Hmm, not so reassuring. The allegations by Thomas M. DiBiagio, former U.S. Attorney for Maryland, have also garnered attention:

The former federal prosecutor in Maryland said Monday that he was forced out in early 2005 because of political pressure stemming from public corruption investigations involving associates of the state’s governor, a Republican.

“There was direct pressure not to pursue these investigations,” said the former prosecutor, Thomas M. DiBiagio. “The practical impact was to intimidate my office and shut down the investigations.”

Our former debate partner, Brian Galle, expresses some skepticism about the DiBiagio allegations over at PrawfsBlawg:

One possibility is that some prosecutors were moved along in an effort to squelch corruption prosecutions, which of course would be a serious matter if true (in the case of Maryland, I’m somewhat dubious, since I know the replacement USA personally, and have little doubt that he would have pursued any meritorious corruption prosecution zealously, whoever its object).

But Professor Galle is troubled by the purges generally, for institutional, big-picture reasons:

The executive branch, and to a lesser extent Congress, both employ lots of high-ranking officials technically removable at will by their superiors, but whom we expect to act above politics….

These officials are like quasi-independent agencies: they offer internal checks and balances within the executive, making delegations to the executive (to my mind inevitable in a government this size) more palatable….
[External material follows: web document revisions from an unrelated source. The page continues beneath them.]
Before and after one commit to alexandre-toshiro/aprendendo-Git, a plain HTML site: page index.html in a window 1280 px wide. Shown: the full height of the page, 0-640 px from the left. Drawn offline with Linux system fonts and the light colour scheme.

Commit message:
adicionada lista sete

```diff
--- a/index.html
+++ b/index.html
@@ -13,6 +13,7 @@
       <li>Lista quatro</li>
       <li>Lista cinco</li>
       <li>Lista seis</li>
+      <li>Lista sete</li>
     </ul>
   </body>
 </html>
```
[F]or me this episode is an effort to halt what might well be a difficult-to-reverse slide away from norms of professionalism in federal prosecutors. Some would say we’ve seen it already in the Civil Rights Division at DOJ. To me it would be very unfortunate to see the same thing happen to the institution of the U.S. Attorney.
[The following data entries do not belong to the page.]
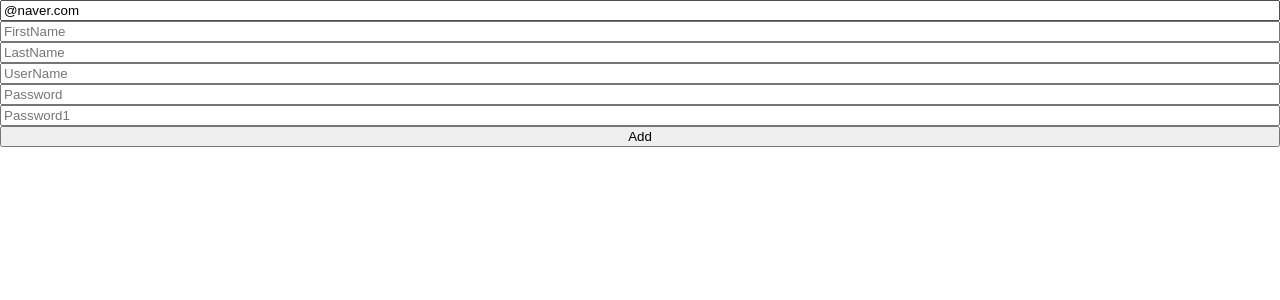
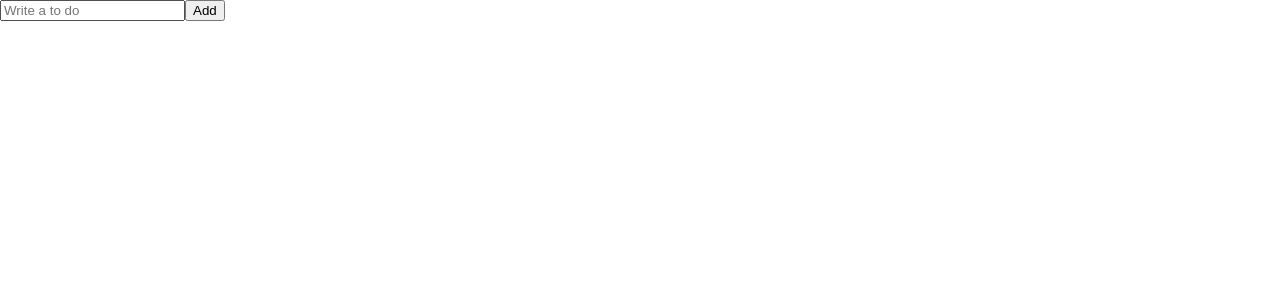
Before and after one commit to SM0413/react-todo, a React (Create React App) app: page / in a window 1280 px wide. Shown: the top 300 px of the page. Built offline with nearby package versions, Linux system fonts and the light colour scheme.

Commit message:
기본 셋업

```diff
--- a/src/ToDoList.tsx
+++ b/src/ToDoList.tsx
@@ -1,121 +1,27 @@
 import { useForm } from "react-hook-form";
+import { errorSelector } from "recoil";
 
-interface IFormData {
-  errors: {
-    email: {
-      message: string;
-    };
-  };
-  extraError?: string;
-  email: string;
-  firstName: string;
-  lastName: string;
-  userName: string;
-  password: string;
-  password1: string;
+interface IForm {
+  toDo: string;
 }
 
 export function ToDoList() {
-  const {
-    register,
-    watch,
-    handleSubmit,
-    formState: { errors },
-    setError,
-  } = useForm<IFormData>({
-    defaultValues: {
-      email: "@naver.com",
-    },
-  });
-  const onValid = (data: IFormData) => {
-    if (data.password !== data.password1) {
-      setError(
-        "password1",
-        { message: "Password are not the same" },
-        { shouldFocus: true }
-      );
-      // setError("extraError", { message: "Server offline..." });
-    }
-    console.log(data);
+  const { register, handleSubmit, setValue } = useForm<IForm>();
+  const handleValid = (data: IForm) => {
+    console.log("add to do", data.toDo);
+    setValue("toDo", "");
   };
-  // console.log(watch());
   return (
     <div>
-      <form
-        style={{ display: "flex", flexDirection: "column" }}
-        onSubmit={handleSubmit(onValid)}
-      >
+      {" "}
+      <form onSubmit={handleSubmit(handleValid)}>
         <input
-          {...register("email", {
-            required: "Email is required",
-            pattern: {
-              value: /^[A-Za-z0-9._%+-]+@naver.com$/,
-              message: "Only naver.com email allowed",
-            },
+          {...register("toDo", {
+            required: "Please write a To Do",
           })}
-          placeholder="Email"
+          placeholder="Write a to do"
         />
-        <strong>
-          <span>{errors?.email?.message}</span>
-        </strong>
-        <input
-          {...register("firstName", { required: "Wirte here" })}
-          placeholder="FirstName"
-        />
-        <strong>
-          <span>{errors?.firstName?.message}</span>
-        </strong>
-        <input
-          {...register("lastName", { required: "Wirte here" })}
-          placeholder="LastName"
-        />
-        <strong>
-          <span>{errors?.lastName?.message}</span>
-        </strong>
-        <input
-          {...register("userName", {
-            required: "Wirte here",
-            validate: {
-              noNico: (value) =>
-                value.includes("nico") ? "no nicos allowed" : true,
-              noNick: (value) =>
-                value.includes("nick") ? "no nicks allowed" : true,
-            },
-            minLength: { value: 5, message: "Your userName is to short" },
-          })}
-          placeholder="UserName"
-        />
-        <strong>
-          <span>{errors?.userName?.message}</span>
-        </strong>
-        <input
-          {...register("password", {
-            required: "Required Here",
-            minLength: {
-              value: 5,
-              message: "Your password is to short",
-            },
-          })}
-          placeholder="Password"
-        />
-        <strong>
-          <span>{errors?.password?.message}</span>
-        </strong>
-        <input
-          {...register("password1", {
-            required: "Password is required",
-            minLength: {
-              value: 5,
-              message: "Your password is to short",
-            },
-          })}
-          placeholder="Password1"
-        />
-        <strong>
-          <span>{errors?.password1?.message}</span>
-        </strong>
         <button>Add</button>
-        {/* <span>{errors?.extraError?.message}</span> */}
       </form>
     </div>
   );
```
This is an interesting take on events — and a refreshing change from more naked attempts to score political points.
Anyway, suffice it to say that we’ll be following this story with interest.
The Sacked U.S. Attorneys: What’s at Stake? [PrawfsBlawg]
A View From An Anonymous AUSA [Talking Points Memo]
Prosecutors Describe Contacts From Higher Up [New York Times]
Former Prosecutor Says Departure Was Pressured [New York Times]
Fired U.S. Attorney Accuses Republicans of Exerting Political Pressure [Legal Times]
Prosecutors Describe Contacts From Higher Up [How Appealing (monster linkwrap)]
Earlier: Thursday Night Massacre: Help Us Understand This Controversy
Uncle Sam: Even Cheaper Than You Thought

(hidden for your protection)

comments sponsored by

Show all comments